# ASSIGNMENT:
Using the records below, find every line that includes "diaryyy" and copy it.

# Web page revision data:
-=-=-=-=-

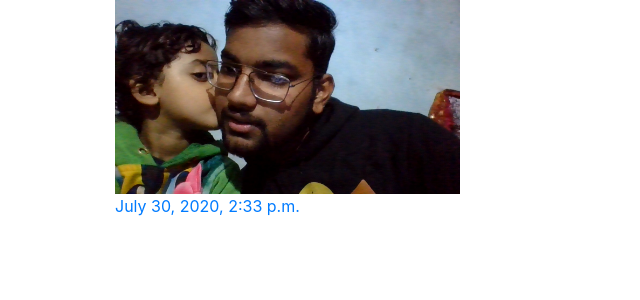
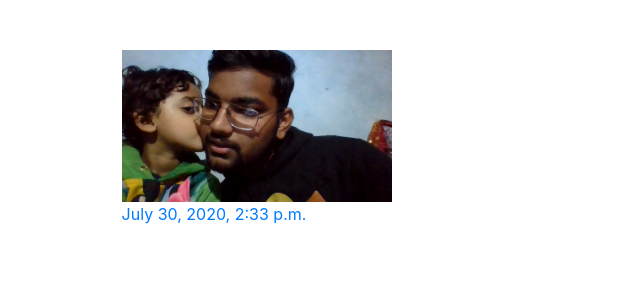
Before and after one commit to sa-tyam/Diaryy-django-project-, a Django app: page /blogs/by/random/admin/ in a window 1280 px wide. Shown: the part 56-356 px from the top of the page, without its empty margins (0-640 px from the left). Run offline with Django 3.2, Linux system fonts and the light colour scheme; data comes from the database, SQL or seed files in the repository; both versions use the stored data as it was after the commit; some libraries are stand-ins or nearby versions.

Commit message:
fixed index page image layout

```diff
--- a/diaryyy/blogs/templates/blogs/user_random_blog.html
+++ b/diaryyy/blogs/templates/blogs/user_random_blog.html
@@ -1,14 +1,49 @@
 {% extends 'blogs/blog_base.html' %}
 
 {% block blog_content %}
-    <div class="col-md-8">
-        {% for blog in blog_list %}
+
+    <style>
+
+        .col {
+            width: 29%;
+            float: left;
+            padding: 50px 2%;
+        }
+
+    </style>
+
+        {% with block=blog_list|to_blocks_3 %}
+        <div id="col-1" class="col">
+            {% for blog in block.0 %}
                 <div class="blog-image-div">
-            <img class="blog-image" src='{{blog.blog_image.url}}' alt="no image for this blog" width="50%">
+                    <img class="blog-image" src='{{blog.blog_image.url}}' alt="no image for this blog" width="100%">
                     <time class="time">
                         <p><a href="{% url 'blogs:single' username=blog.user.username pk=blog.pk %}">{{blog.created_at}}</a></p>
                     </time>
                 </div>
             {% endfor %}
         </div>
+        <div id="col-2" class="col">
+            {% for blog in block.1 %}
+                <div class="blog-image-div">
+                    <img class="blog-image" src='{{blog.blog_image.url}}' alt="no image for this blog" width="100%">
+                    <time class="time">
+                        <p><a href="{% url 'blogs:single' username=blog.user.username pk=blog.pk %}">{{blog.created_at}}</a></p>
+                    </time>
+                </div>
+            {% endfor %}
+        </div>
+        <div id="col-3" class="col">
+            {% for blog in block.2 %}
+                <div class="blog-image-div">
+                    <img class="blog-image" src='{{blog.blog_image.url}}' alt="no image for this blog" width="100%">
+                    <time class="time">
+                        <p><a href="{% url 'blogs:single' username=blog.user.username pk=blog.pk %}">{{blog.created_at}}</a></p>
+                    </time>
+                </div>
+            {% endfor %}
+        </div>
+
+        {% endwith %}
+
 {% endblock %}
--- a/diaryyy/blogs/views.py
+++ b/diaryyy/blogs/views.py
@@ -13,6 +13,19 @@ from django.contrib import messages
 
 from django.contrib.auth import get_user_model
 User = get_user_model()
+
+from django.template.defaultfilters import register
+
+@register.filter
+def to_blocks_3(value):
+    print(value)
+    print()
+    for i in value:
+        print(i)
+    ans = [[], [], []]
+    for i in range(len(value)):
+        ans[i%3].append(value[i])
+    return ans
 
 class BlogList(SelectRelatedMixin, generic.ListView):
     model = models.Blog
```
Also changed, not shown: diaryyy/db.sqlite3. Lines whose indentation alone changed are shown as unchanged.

-=-=-=-=-

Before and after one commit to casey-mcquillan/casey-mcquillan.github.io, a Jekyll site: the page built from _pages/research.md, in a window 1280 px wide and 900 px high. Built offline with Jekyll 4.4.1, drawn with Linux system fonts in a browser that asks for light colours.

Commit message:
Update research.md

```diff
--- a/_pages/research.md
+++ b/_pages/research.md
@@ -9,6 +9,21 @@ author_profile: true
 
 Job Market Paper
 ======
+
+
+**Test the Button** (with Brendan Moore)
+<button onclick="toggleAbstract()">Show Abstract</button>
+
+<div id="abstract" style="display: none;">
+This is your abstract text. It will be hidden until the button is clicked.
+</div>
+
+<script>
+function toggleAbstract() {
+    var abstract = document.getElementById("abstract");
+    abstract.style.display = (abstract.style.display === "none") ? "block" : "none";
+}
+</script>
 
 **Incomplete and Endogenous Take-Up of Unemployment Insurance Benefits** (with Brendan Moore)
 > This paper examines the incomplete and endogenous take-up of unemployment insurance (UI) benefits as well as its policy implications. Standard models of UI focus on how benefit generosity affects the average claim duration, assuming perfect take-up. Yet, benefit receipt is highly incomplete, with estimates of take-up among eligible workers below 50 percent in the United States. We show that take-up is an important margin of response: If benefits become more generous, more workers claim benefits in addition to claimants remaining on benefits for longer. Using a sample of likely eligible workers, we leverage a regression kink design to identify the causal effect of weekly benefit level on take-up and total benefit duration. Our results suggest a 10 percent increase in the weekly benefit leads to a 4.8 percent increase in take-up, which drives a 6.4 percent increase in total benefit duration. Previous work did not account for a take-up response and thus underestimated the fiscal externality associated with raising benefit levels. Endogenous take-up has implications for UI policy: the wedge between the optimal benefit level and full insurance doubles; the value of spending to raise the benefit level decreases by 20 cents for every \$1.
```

-=-=-=-=-

# TASK ANSWER:
--- a/diaryyy/blogs/templates/blogs/user_random_blog.html
+++ b/diaryyy/blogs/templates/blogs/user_random_blog.html
--- a/diaryyy/blogs/views.py
+++ b/diaryyy/blogs/views.py
Also changed, not shown: diaryyy/db.sqlite3. Lines whose indentation alone changed are shown as unchanged.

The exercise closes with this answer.